Nevertheless, selling prices continued to follow an upward trend, albeit at a less dynamic pace than in previous years. An average condominium in a major German city was 4.56 percent more expensive in 2017 than it had been the year before, whereas the one-year growth in 2016 was 7.73 percent. The sustained price growth demonstrates that, while the demand for condominiums remains strong, the supply shortage makes it more and more difficult for buyers to find product. This is nowhere more evident than in those of the Class A cities where the supply shortage is most pronounced, as the price trend here equals an above-average 6.78 percent.
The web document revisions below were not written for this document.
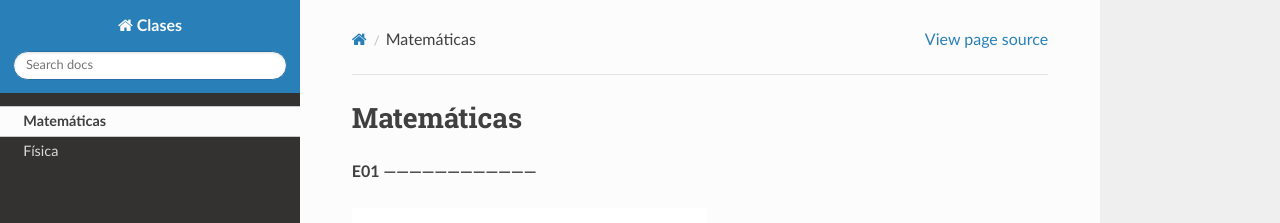
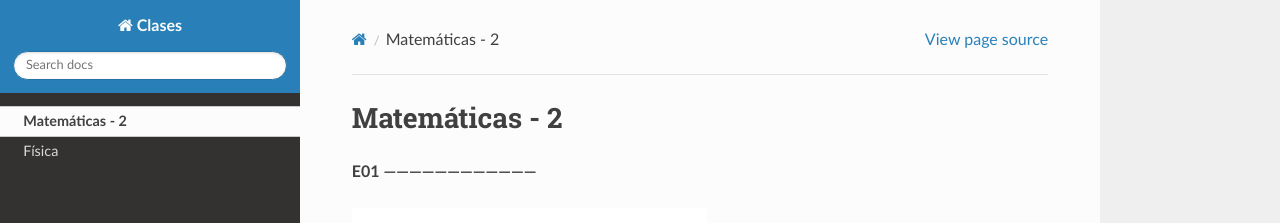
Before and after one commit to matecom57/santosg57-clasesparticulares, a Sphinx documentation site: the page built from docs/source/Matematicas/matematicas.rst, in a window 1280 px wide and 900 px high. Shown: the top 223 px of the window. Built offline with Sphinx 7.4.7 and the Read the Docs theme 3.1.0, drawn with Linux system fonts in a browser that asks for light colours.

```diff
--- a/docs/source/Matematicas/matematicas.rst
+++ b/docs/source/Matematicas/matematicas.rst
@@ -1,4 +1,4 @@
-Matemáticas
+Matemáticas - 2
 ===========
 
 **E01 ------------------------------------**
@@ -13,6 +13,7 @@ Matemáticas
    :scale: 60 %
 
 .. image:: binomio.png
+   :scale: 60 %
 
 **E03 ------------------------------------**
 
```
New-Build Construction Taking Nose-Dive
The persistently short supply is moreover reflected in the sales figures of new-build flats. Having declined by 13.72 percent year on year, they dropped noticeably faster than the number of existing flats sold. New-build completions declined in five of Germany’s “Big Seven” cities, Düsseldorf and Berlin being the only ones with an upward trend.
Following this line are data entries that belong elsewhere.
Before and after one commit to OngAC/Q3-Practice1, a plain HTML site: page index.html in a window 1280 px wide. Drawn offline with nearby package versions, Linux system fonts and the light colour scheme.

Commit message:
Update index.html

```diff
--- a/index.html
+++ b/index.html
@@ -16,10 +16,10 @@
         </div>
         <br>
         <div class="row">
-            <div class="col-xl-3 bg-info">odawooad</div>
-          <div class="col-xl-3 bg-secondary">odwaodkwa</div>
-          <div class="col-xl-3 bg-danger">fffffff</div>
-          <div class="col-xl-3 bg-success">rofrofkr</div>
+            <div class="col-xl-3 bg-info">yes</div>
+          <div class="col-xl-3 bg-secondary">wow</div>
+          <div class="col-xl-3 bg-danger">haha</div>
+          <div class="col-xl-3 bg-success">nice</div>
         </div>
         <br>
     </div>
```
This altogether remarkable dip in transactions in the new-build segment cannot be explained by slowing demand. Property developers still have no problems to find buyers for their residential units in the major cities. The only plausible explanation for the steep decline is the lack of new-build flats on the market—and it should sound the alarm bells for the body politic. Despite the acute housing shortage in many major cities, it appears no way has been found yet to shape the parameters in housing construction in a way that would make it possible to meet pressing demand.
Housing Market Beginning to Level Out
The supply shortage is also having a negative impact on the dynamics of the housing market. This is particularly evident in the metropolises. Both in terms of revenues (-2.52 percent) and in regard to the number of sales (-8.71 percent), the rate of decline in the “Big Seven” cities has exceeded the national average. The stalled performance of the country's real estate hubs has serious ramifications for the German housing market as a whole because the seven Class A cities alone account for 58.01 percent of the revenues of all monitored cities combined.
In sum, the findings of the ACCENTRO Homeownership Report illustrate that Germany’s housing market continues to show a very stable development even if it appears to begin levelling out now after a boom cycle of many years. This is safe to say with a view to the dropping sales and revenue figures on the one hand, and to the still positive but slowing price dynamics, on the other hand.